Stress, they say, is a killer. So let’s take a moment to feel sorry for Bill Clinton, who now claims he took advantage of Monica Lewinsky to “manage my anxieties” while president.
Bill being Bill, there will be no real apology coming, just some typical and expected minimizing.
“But whatever,” he says. “What I did was bad, but it wasn’t like — how can I think about the most stupid thing I could do and do it.”
This is from a new documentary on Hillary, a for-hire job meant to canonize her and the would-be Clinton dynasty.
And in typical Clinton fashion, they refuse to take the memo: Post-#MeToo, Bill is forever a liability. Hillary’s legacy, no matter how many books she writes or speeches she makes, is the two-time presidential loser who put Donald Trump in the White House.
No longer needed nor wanted, the Clintons refuse to go away, to accept the Democratic Party is no longer theirs to lead.
We’ve long known the Clintons are shameless. But even the most bloodless politicians usually have a floor.
In the documentary, which begins streaming Friday, Hillary says she was shocked — shocked! — after her husband admits to the Lewinsky affair, telling Bill, “I can’t believe you lied.”
A vapor-inducing moment, to be sure.
Let’s see: Before Monica — who was a victim here, a 22-year-old intern used, in the White House, by the most powerful man in the world for stress-relief, just as his hero JFK did to then-19-year-old intern Mimi Alford — there was Paula Jones, Kathleen Willey, Juanita Broaddrick and Gennifer Flowers, to name a few.
And Bill, a pathological liar capable of sympathy only for himself, has long encouraged others to lie for him, no matter the devastation — especially disgusting when you consider that these women believed Bill’s other lie, that he was in love with them.

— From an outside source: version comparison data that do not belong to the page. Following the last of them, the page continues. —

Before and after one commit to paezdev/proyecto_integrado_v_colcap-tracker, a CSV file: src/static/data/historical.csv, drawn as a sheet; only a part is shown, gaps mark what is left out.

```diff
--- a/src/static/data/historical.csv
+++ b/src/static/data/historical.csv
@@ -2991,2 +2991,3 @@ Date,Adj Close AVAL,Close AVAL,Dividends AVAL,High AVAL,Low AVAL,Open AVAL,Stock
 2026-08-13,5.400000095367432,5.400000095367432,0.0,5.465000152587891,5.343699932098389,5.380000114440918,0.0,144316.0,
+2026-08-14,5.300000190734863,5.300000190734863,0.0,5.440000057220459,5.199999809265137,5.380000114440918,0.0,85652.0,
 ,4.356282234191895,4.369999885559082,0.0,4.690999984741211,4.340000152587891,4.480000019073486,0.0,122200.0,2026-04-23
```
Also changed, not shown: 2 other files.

As Gennifer Flowers, Bill’s mistress of 12 years whose existence threatened his 1992 presidential campaign, wrote in her 1995 memoir “Passion and Betrayal”: “I took Bill at his word when he said all I had to do was deny, deny, deny — no one could prove anything.”

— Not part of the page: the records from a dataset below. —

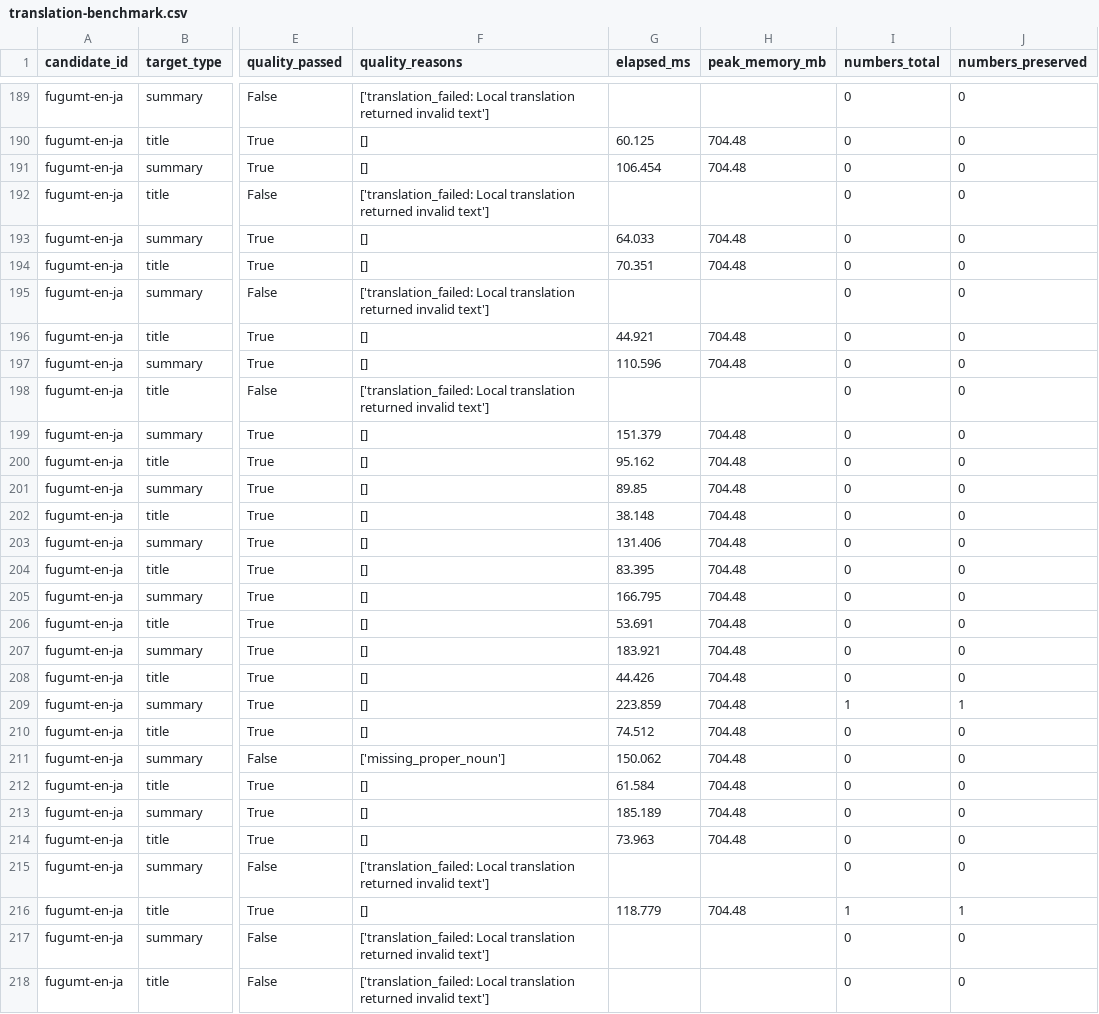
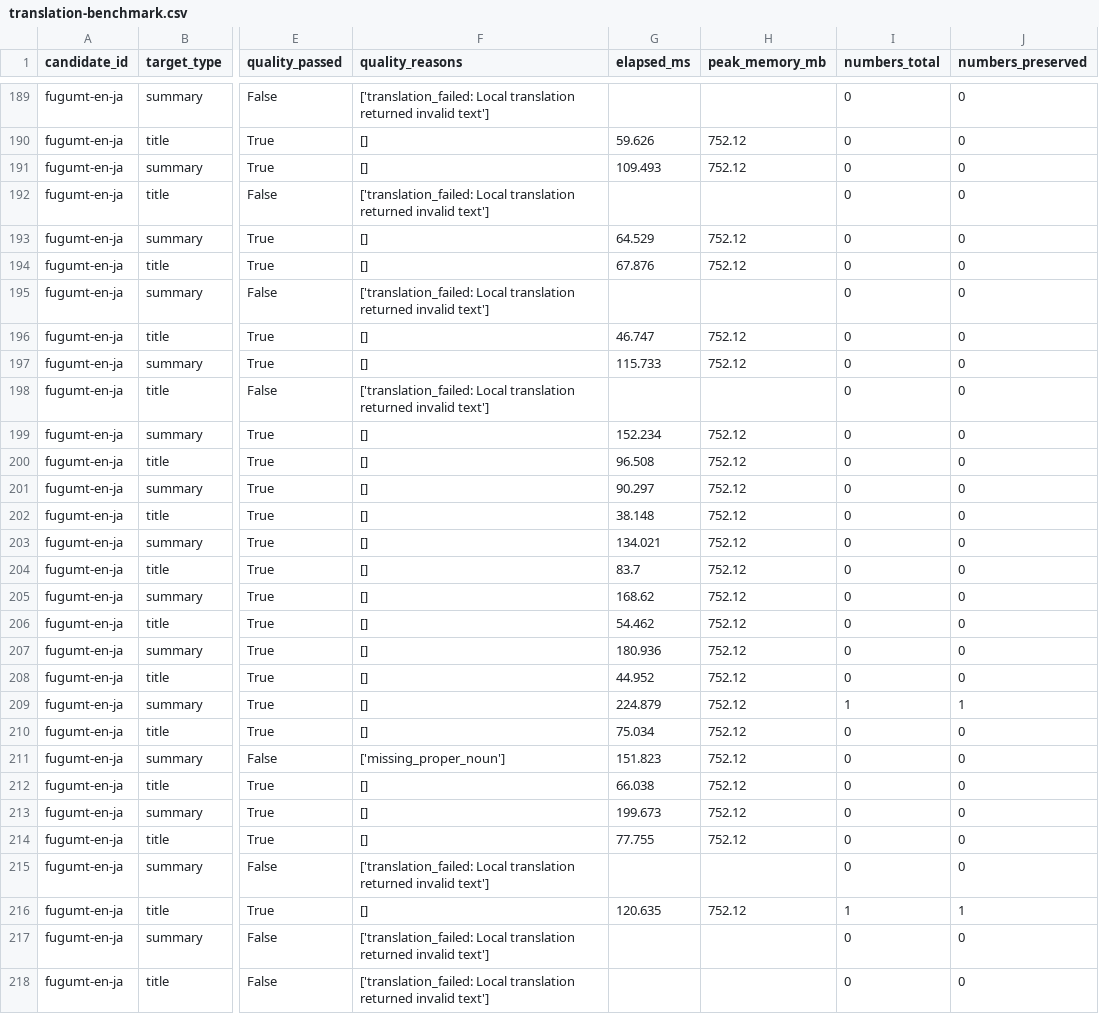
Before and after one commit to yo4e/AI-gaiden, a CSV file: data/translation_benchmark/results/translation-benchmark.csv, drawn as a sheet; only a part is shown, gaps mark what is left out; the diff covers the shown part only; the diff names each change by its address in the sheet, - before the commit and + after, or states it on an @@ line.

```diff
--- a/data/translation_benchmark/results/translation-benchmark.csv
+++ b/data/translation_benchmark/results/translation-benchmark.csv
-G190 (elapsed_ms): 60.125
+G190 (elapsed_ms): 59.626
-H190:H191 (peak_memory_mb): 704.48
+H190:H191 (peak_memory_mb): 752.12
-G191 (elapsed_ms): 106.454
+G191 (elapsed_ms): 109.493
-G193 (elapsed_ms): 64.033
+G193 (elapsed_ms): 64.529
-H193:H194 (peak_memory_mb): 704.48
+H193:H194 (peak_memory_mb): 752.12
-G194 (elapsed_ms): 70.351
+G194 (elapsed_ms): 67.876
-G196 (elapsed_ms): 44.921
+G196 (elapsed_ms): 46.747
-H196:H197 (peak_memory_mb): 704.48
+H196:H197 (peak_memory_mb): 752.12
-G197 (elapsed_ms): 110.596
+G197 (elapsed_ms): 115.733
-G199 (elapsed_ms): 151.379
+G199 (elapsed_ms): 152.234
-H199:H214 (peak_memory_mb): 704.48
+H199:H214 (peak_memory_mb): 752.12
-G200 (elapsed_ms): 95.162
+G200 (elapsed_ms): 96.508
-G201 (elapsed_ms): 89.85
+G201 (elapsed_ms): 90.297
-G203 (elapsed_ms): 131.406
+G203 (elapsed_ms): 134.021
-G204 (elapsed_ms): 83.395
+G204 (elapsed_ms): 83.7
-G205 (elapsed_ms): 166.795
+G205 (elapsed_ms): 168.62
-G206 (elapsed_ms): 53.691
+G206 (elapsed_ms): 54.462
-G207 (elapsed_ms): 183.921
+G207 (elapsed_ms): 180.936
-G208 (elapsed_ms): 44.426
+G208 (elapsed_ms): 44.952
-G209 (elapsed_ms): 223.859
+G209 (elapsed_ms): 224.879
-G210 (elapsed_ms): 74.512
+G210 (elapsed_ms): 75.034
-G211 (elapsed_ms): 150.062
+G211 (elapsed_ms): 151.823
-G212 (elapsed_ms): 61.584
+G212 (elapsed_ms): 66.038
-G213 (elapsed_ms): 185.189
+G213 (elapsed_ms): 199.673
-G214 (elapsed_ms): 73.963
+G214 (elapsed_ms): 77.755
-G216 (elapsed_ms): 118.779
+G216 (elapsed_ms): 120.635
-H216 (peak_memory_mb): 704.48
+H216 (peak_memory_mb): 752.12
```
Also changed, not shown: 84 edited cells elsewhere in this file, 2 other files.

Then he and Hillary went on “60 Minutes” where, Flowers wrote, Bill “denied having an affair with me and accused me of fabricating the story for profit.”

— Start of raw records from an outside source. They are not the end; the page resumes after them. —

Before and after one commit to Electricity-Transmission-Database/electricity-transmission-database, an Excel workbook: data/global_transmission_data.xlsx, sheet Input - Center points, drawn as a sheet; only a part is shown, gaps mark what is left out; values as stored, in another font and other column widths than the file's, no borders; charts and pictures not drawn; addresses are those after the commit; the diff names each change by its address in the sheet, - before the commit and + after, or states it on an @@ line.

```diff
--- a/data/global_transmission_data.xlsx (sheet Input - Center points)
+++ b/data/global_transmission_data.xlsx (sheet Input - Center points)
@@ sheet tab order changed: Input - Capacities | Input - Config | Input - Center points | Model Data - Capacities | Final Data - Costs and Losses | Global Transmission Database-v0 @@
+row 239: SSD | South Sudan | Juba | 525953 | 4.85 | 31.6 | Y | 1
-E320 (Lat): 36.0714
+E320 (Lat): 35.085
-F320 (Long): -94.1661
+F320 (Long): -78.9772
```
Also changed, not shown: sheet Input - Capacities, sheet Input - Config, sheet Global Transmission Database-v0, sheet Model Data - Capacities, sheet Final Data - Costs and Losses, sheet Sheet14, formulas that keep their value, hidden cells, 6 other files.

So Flowers brought out the receipts — recordings she had made of conversations with Bill, ones made without his knowledge.
Finally, while being deposed in another sexual harassment case in 1998, Clinton admitted to having sex with Flowers. Only once, he swore.
In the 2018 A&E documentary “The Clinton Affair,” Lewinsky said that Bill told her to lie under oath.
This was a young girl threatened with 27 years in prison by federal prosecutors if she committed perjury. At her lowest point, Lewinsky was suicidal. Yet for a long time, she believed Bill would protect her.
Wonder where she got that idea?
And, of course, never forget Juanita Broaddrick, who has spent decades credibly claiming that Bill Clinton raped her in an Arkansas hotel room in 1978. Her account has never wavered.
Told that then-governor Clinton wanted to meet with her privately, Broaddrick went up to his room where:
“He forces me down on the bed. And I was just very frightened … I was even to the point where I was getting very noisy, you know, yelling to — you know — to please stop. But that’s when he would press down on my right shoulder and bite my lip.”
As Christopher Hitchens wrote in his 1999 polemic “No One Left to Lie To: The Triangulations of William Jefferson Clinton,” Broaddrick was seen right after, pantyhose torn and lip swollen, by her friend Norma Kelsey. Broaddrick disclosed to five people in the immediate aftermath, including her future husband.
Pre-#MeToo, most of the mainstream media ignored Broaddrick’s claims. Women, left-leaning feminists included, wrote her off as a liar, a stalker, a nut and a slut.
Source: Read Full Article